Turkish PM told to take back Xinjiang genocide remark
An official Chinese newspaper urged Turkish Prime Minister Tayyip Erdogan on Tuesday to take back remarks that genocide was being committed in China's Muslim region of Xinjiang, where rioting left at least 184 dead, Reuters reported.
In Xinjiang's worst ethnic violence in decades, Uighurs attacked Han Chinese, the country's predominant ethnic group, in regional capital Urumqi on July 5 after police tried to break up a protest against fatal attacks on Uighur workers at a factory in south China.
Han Chinese launched revenge attacks two days later.
In an editorial headlined "Don't twist facts", the English-language China Daily said the fact that 137 of the 184 victims were Han Chinese "speaks volumes for the nature of the event".
The death toll included 46 Uighurs, a Turkic people who are largely Muslim and share linguistic and cultural bonds with Central Asia.
The newspaper urged Erdogan to "take back his remarks ... which constitute interference in China's internal affairs".
More than 1,600 people were wounded and more than 1,000 detained in an ensuing crackdown.
In comments broadcast live on NTV television last Friday, Erdogan told reporters: "The incidents in China are, simply put, a genocide. There's no point in interpreting this otherwise."
He called Chinese authorities to intervene to prevent more deaths.
Turkish nationalists see Xinjiang as the easternmost frontier of Turkic ethnicity. Thousands of Uighurs live in Turkey.
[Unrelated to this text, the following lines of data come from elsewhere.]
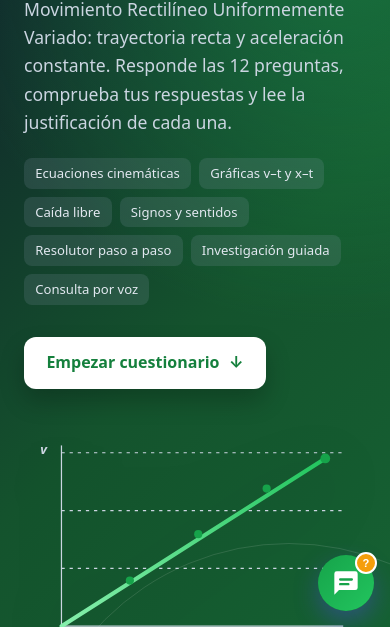
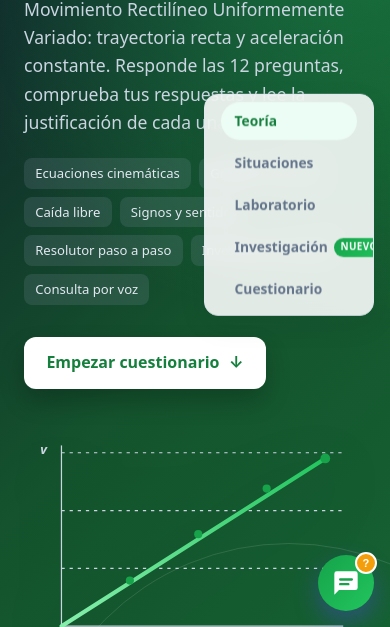
Before and after one commit to LUISHORACIOT/proyectoMRUV, a website: page index.html in a window 390 px wide. Shown: the part 217-844 px from the top of the page. Drawn offline with Linux system fonts and the light colour scheme.

Commit message:
Actualización

```diff
--- a/index.html
+++ b/index.html
@@ -57,8 +57,9 @@
   </header>
 
   <!-- ======================= PESTAÑAS ======================= -->
-  <nav class="tabs" id="tabs" aria-label="Secciones del sitio">
+  <nav class="tabs" id="tabs" aria-label="Menú de secciones">
     <div class="tabs__inner">
+      <span class="tabs__titulo">Menú</span>
       <a class="tabs__link activo" href="#teoria">Teoría</a>
       <a class="tabs__link" href="#referencias">Situaciones</a>
       <a class="tabs__link" href="#laboratorio">Laboratorio</a>
--- a/styles.css
+++ b/styles.css
@@ -851,6 +851,25 @@ kbd {
 
 /* ============ Responsive ============ */
 @media (max-width: 900px) {
+  .tabs {
+    position: sticky;
+    top: 0;
+    right: auto;
+    width: auto;
+    transform: none;
+    border: 0;
+    border-bottom: 1px solid var(--border);
+    border-radius: 0;
+  }
+  .tabs__inner {
+    flex-direction: row;
+    max-width: 1120px;
+    margin: 0 auto;
+    padding: .55rem 1.5rem;
+    overflow-x: auto;
+  }
+  .tabs__titulo { display: none; }
+  .tabs__link { width: auto; }
   .hero { grid-template-columns: 1fr; padding-top: 3.5rem; }
   .hero__art { max-width: 420px; }
   .formula-grid, .graficas, .imagenes-grid { grid-template-columns: repeat(2, minmax(0, 1fr)); }
@@ -874,31 +893,43 @@ kbd {
   *, *::before, *::after { animation-duration: .01ms !important; transition-duration: .01ms !important; scroll-behavior: auto !important; }
 }
 /* ============ Pestañas de navegación ============ */
-section[id] { scroll-margin-top: 88px; }
+section[id] { scroll-margin-top: 24px; }
 
 .tabs {
-  position: sticky;
-  top: 0;
+  position: fixed;
+  top: 50%;
+  right: 16px;
   z-index: 50;
+  width: 170px;
+  transform: translateY(-50%);
   background: rgba(255, 255, 255, .88);
-  border-bottom: 1px solid var(--border);
+  border: 1px solid var(--border);
+  border-radius: 14px;
+  box-shadow: var(--shadow);
   backdrop-filter: blur(12px);
   -webkit-backdrop-filter: blur(12px);
 }
 
 .tabs__inner {
   display: flex;
+  flex-direction: column;
   gap: .25rem;
-  max-width: 1120px;
-  margin: 0 auto;
-  padding: .55rem 1.5rem;
-  overflow-x: auto;
-  scrollbar-width: thin;
+  padding: .65rem;
+}
+
+.tabs__titulo {
+  padding: .2rem .65rem .45rem;
+  color: var(--muted);
+  font-size: .68rem;
+  font-weight: 800;
+  letter-spacing: .12em;
+  text-transform: uppercase;
 }
 
 .tabs__link {
   display: inline-flex;
   align-items: center;
+  width: 100%;
   gap: .4rem;
   flex: 0 0 auto;
   padding: .5rem .85rem;
@@ -923,6 +954,10 @@ section[id] { scroll-margin-top: 88px; }
   font-weight: 800;
   letter-spacing: .04em;
   text-transform: uppercase;
+}
+
+@media (min-width: 901px) {
+  body { padding-right: 202px; }
 }
 
 /* ============ Investigación ============ */
```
Turkey has sought to boost ties with China, the world's third-biggest economy. President Abdullah Gul last month became the first Turkish president to visit China in 15 years, signing $1.5 billion worth of trade deals, according to Turkish media.
Gul also visited Xinjiang during his trip.